The development of integrated real time control to optimise storm water management for the combined sewer system of Rome
Urban Water II
Increasing urbanisation and intensification of human activities are common trends all over the world. The higher portion of impermeable urban surfaces often leads to well known effects on storm water runoff and its polluting potential for receiving waters. Despite the variety of structural solutions and management practices proposed to mitigate the operational and environmental impact of urban runoff, their application on existing drainage systems can often be either ineffective at a

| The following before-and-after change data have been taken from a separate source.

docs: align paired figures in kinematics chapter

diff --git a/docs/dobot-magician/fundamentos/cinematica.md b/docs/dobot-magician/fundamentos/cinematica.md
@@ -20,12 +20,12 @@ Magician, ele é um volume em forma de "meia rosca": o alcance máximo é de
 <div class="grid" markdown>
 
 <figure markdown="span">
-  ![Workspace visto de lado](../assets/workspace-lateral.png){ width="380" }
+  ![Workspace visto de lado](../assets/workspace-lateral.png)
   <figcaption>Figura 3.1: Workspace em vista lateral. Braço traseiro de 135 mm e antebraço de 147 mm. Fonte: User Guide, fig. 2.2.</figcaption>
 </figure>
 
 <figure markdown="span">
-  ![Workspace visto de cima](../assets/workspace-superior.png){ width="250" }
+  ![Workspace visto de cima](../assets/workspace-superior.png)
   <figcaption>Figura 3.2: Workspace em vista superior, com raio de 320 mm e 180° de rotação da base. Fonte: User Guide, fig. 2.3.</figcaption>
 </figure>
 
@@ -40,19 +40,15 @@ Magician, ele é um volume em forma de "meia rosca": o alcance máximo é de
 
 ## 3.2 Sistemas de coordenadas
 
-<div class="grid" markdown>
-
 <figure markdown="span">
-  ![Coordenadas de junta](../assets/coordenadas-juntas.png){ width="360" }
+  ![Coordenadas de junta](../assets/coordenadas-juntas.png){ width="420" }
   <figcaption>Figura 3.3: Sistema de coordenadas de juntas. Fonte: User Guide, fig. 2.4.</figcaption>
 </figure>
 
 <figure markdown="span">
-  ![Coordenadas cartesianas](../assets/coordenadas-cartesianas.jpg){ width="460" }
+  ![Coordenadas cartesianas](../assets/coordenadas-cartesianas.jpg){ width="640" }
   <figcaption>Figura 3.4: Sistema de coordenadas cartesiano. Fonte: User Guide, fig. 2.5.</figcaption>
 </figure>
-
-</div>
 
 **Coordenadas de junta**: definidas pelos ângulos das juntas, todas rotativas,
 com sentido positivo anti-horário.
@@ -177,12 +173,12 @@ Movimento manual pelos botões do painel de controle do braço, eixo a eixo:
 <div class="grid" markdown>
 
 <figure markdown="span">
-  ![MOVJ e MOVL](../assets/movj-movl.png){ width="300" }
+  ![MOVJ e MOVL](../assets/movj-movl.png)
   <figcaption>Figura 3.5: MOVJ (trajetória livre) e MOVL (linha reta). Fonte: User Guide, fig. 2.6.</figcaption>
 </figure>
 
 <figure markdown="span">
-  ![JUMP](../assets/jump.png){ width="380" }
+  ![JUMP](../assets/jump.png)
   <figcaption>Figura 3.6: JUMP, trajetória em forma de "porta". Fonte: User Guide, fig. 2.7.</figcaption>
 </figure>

... ive at a metropolitan scale or unfeasible for a densely urbanised territory. Among all the proposed alternatives, the real time control (RTC) of drainage systems is proving more and more promising to dynamically regulate the system capacity in response to intense rainfall. The combined sewer network of Rome, historically built with high-capacity pipes to collect storm water from both urban and natural catchments, holds significant potential for RTC of online storage and combined sewer overflows, to optimise the global drainage capacity and reduce the impact of discharges on local river quality. To assess the real benefits, the potential limits and the feasibility of such a system for the city sewers, a pilot study has been conducted on a 3,000 hectare sub-catchment. It involved the development of a fast-response hydrodynamic simulation tool for the sewer network, the definition and evaluation of RTC strategies and the implementation of an environmental integrated telemetry system. As described here, the study has highlighted significant margins for the optimisation of the global network capacity without any major interventions on the physical assets, as well as some critical issues to solve for a fully operational RTC application.